Newly installed Palestinian Authority Prime Minister Mohammad Shtayyeh vowed on Saturday to protect Palestinian Christians after an attack earlier in the day by gunmen aligned with PA President Mahmoud Abbas’s Fatah Party.
The incident took place in Jifna, a predominantly Christian village near Ramallah in the West Bank with a population of about 2,000 people.
Residents accuse the gunmen of storming the village and insulting them. The dispute allegedly started when a woman accused the son of an influential Palestinian official of assaulting her and her children as she drove into her village.
Without mentioning the incident specifically, Shtayyeh said in Ramallah during celebrations marking the Holy Fire and Easter holidays: “Christians are not just a community in Palestine, they are a major component of our people and we do not allow the use of these vocabularies.”
Villagers say the attackers demanded that they pay a Jizya, a long-unused tax imposed on non-Muslim subjects living under Islamic rule. This infuriated them, and they said the situation was out of control for hours.
The Media Line spoke with an eyewitness who identified himself only as Joe for fear of reprisals, and who said the attack had come as a shock to him and the rest of the village.
“I was born here, I grew up here and I’m a full citizen like everyone,” Joe said. He added that the Palestinian Authority police showed up only three hours after they had been called.
A statement issued by Jifna’s residents described the PA security forces’ late arrival as a “failure” to protect its citizens. They said the gunmen’s behavior resembled that of gangs and mobs.

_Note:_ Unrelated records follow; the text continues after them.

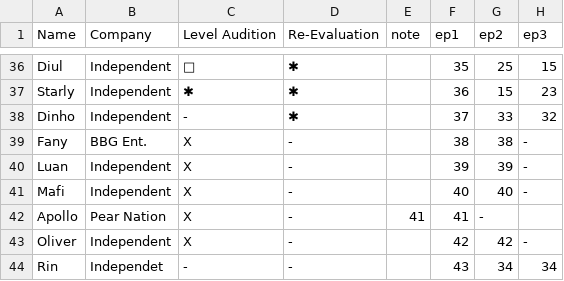
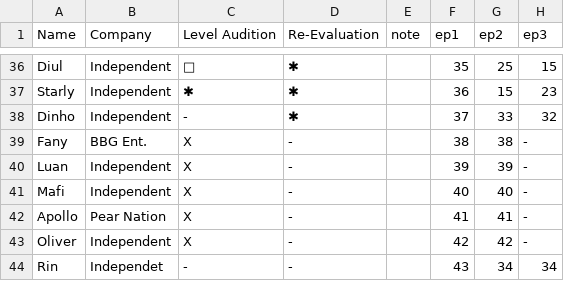
Before and after one commit to 321starss/SHINERANKINGS, a CSV file: produce48.csv, drawn as a sheet; only a part is shown, gaps mark what is left out.

Commit message:
Update produce48.csv

```diff
--- a/produce48.csv
+++ b/produce48.csv
@@ -41,3 +41,3 @@ Luan,Independent,X,-,,39,39,-
 Mafi,Independent,X,-,,40,40,-
-Apollo,Pear Nation,X,-,41,41,-
+Apollo,Pear Nation,X,-,,41,41,-
 Oliver,Independent,X,-,,42,42,-
```
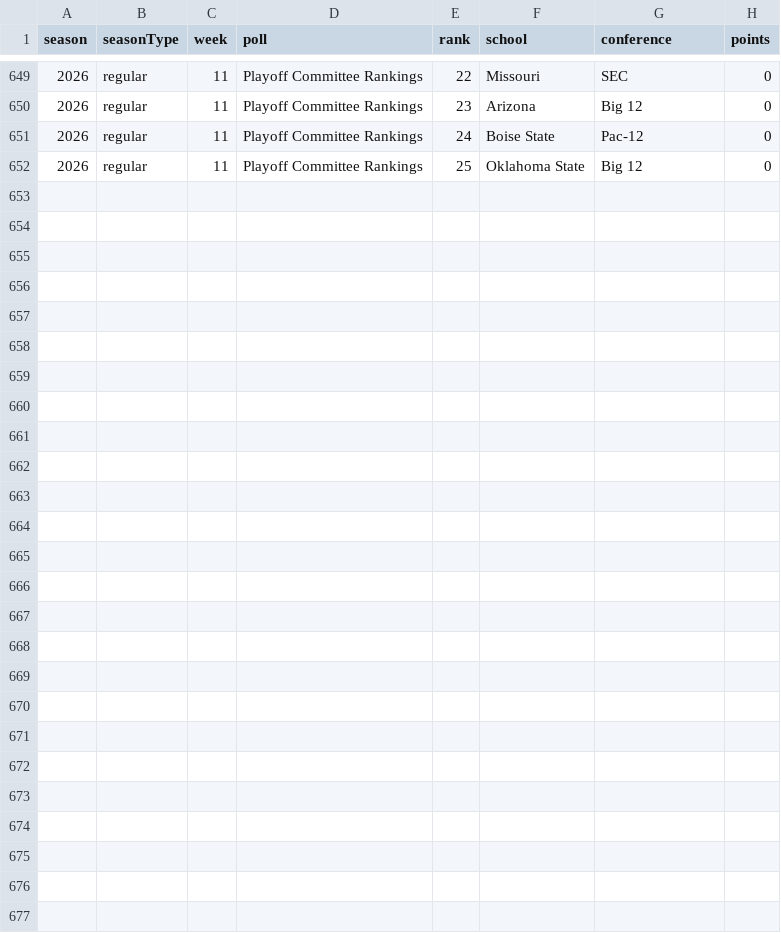
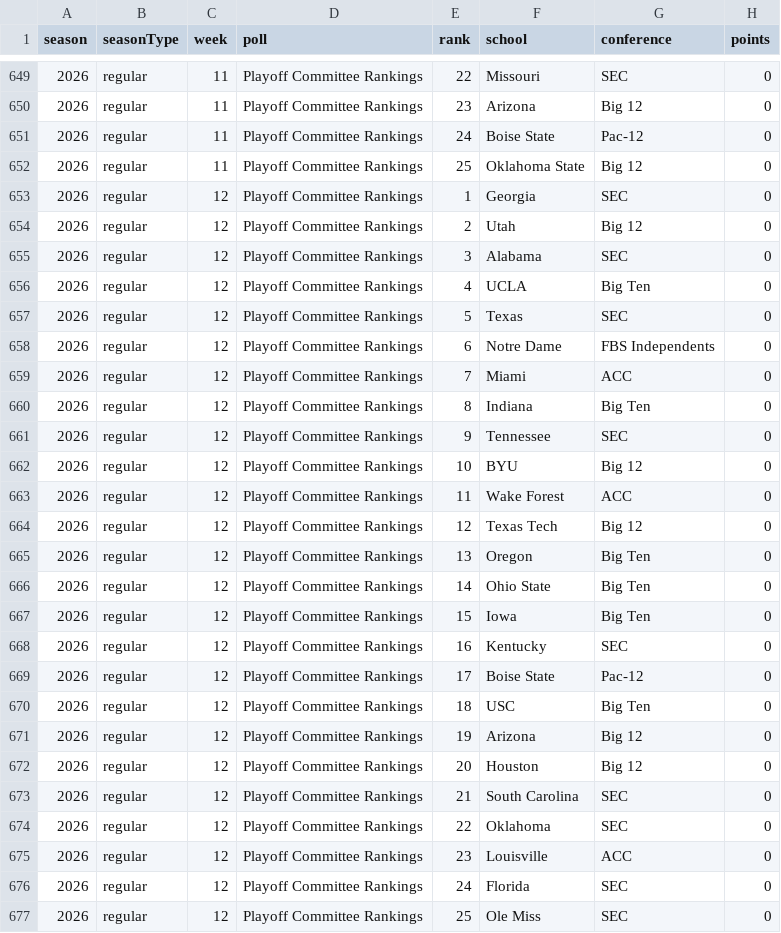
Before and after one commit to bgdrake03/cfb-playoff-predictor-2026, a CSV file: data/clean/rankings_2026.csv, drawn as a sheet; only a part is shown, gaps mark what is left out.

```diff
--- a/data/clean/rankings_2026.csv
+++ b/data/clean/rankings_2026.csv
@@ -652 +652,26 @@ season,seasonType,week,poll,rank,school,conference,points
 2026,regular,11,Playoff Committee Rankings,25,Oklahoma State,Big 12,0
+2026,regular,12,Playoff Committee Rankings,1,Georgia,SEC,0
+2026,regular,12,Playoff Committee Rankings,2,Utah,Big 12,0
+2026,regular,12,Playoff Committee Rankings,3,Alabama,SEC,0
+2026,regular,12,Playoff Committee Rankings,4,UCLA,Big Ten,0
+2026,regular,12,Playoff Committee Rankings,5,Texas,SEC,0
+2026,regular,12,Playoff Committee Rankings,6,Notre Dame,FBS Independents,0
+2026,regular,12,Playoff Committee Rankings,7,Miami,ACC,0
+2026,regular,12,Playoff Committee Rankings,8,Indiana,Big Ten,0
+2026,regular,12,Playoff Committee Rankings,9,Tennessee,SEC,0
+2026,regular,12,Playoff Committee Rankings,10,BYU,Big 12,0
+2026,regular,12,Playoff Committee Rankings,11,Wake Forest,ACC,0
+2026,regular,12,Playoff Committee Rankings,12,Texas Tech,Big 12,0
+2026,regular,12,Playoff Committee Rankings,13,Oregon,Big Ten,0
+2026,regular,12,Playoff Committee Rankings,14,Ohio State,Big Ten,0
+2026,regular,12,Playoff Committee Rankings,15,Iowa,Big Ten,0
+2026,regular,12,Playoff Committee Rankings,16,Kentucky,SEC,0
+2026,regular,12,Playoff Committee Rankings,17,Boise State,Pac-12,0
+2026,regular,12,Playoff Committee Rankings,18,USC,Big Ten,0
+2026,regular,12,Playoff Committee Rankings,19,Arizona,Big 12,0
+2026,regular,12,Playoff Committee Rankings,20,Houston,Big 12,0
+2026,regular,12,Playoff Committee Rankings,21,South Carolina,SEC,0
+2026,regular,12,Playoff Committee Rankings,22,Oklahoma,SEC,0
+2026,regular,12,Playoff Committee Rankings,23,Louisville,ACC,0
+2026,regular,12,Playoff Committee Rankings,24,Florida,SEC,0
+2026,regular,12,Playoff Committee Rankings,25,Ole Miss,SEC,0
```
Also changed, not shown: data/clean/upcoming_2026.csv, data/raw/rankings_2026.csv, 8 other files.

“The village became a scene for anarchy and lawlessness,” they said in the statement.
Another local man who witnessed what happened and asked not to be identified at all said the group “hurled rocks and fired in the air.”
Palestinian officials said the security situation in areas under PA jurisdiction was under control and that incidents of this type are the exception. PA police vehemently denied accusations that the security situation was slipping out of control, adding that they treat every incident “seriously” and “without favoritism.”
The governor of Ramallah, Leila Ghanam, promised a swift investigation, saying the suspects would be brought to justice.
“We will not allow anyone to meddle with our social and national fabric,” she said.
The family of the man accused of starting the incident issued its own statement denying that there had been insults or demands on Christians to pay a Jizya or any other tax.
A statement issued on Monday by the Jifna village council thanked Shtayyeh and the PA security forces for taking the necessary steps to “redress the repercussions of the assault on the village and to realize their rights,” adding that they had agreed to hold a reconciliation meeting on Monday evening at the village church.
Palestinian media reported that the gunmen were Fatah activists from the nearby Al-Amari refugee camp.
Incidents like these are rare in the West Bank.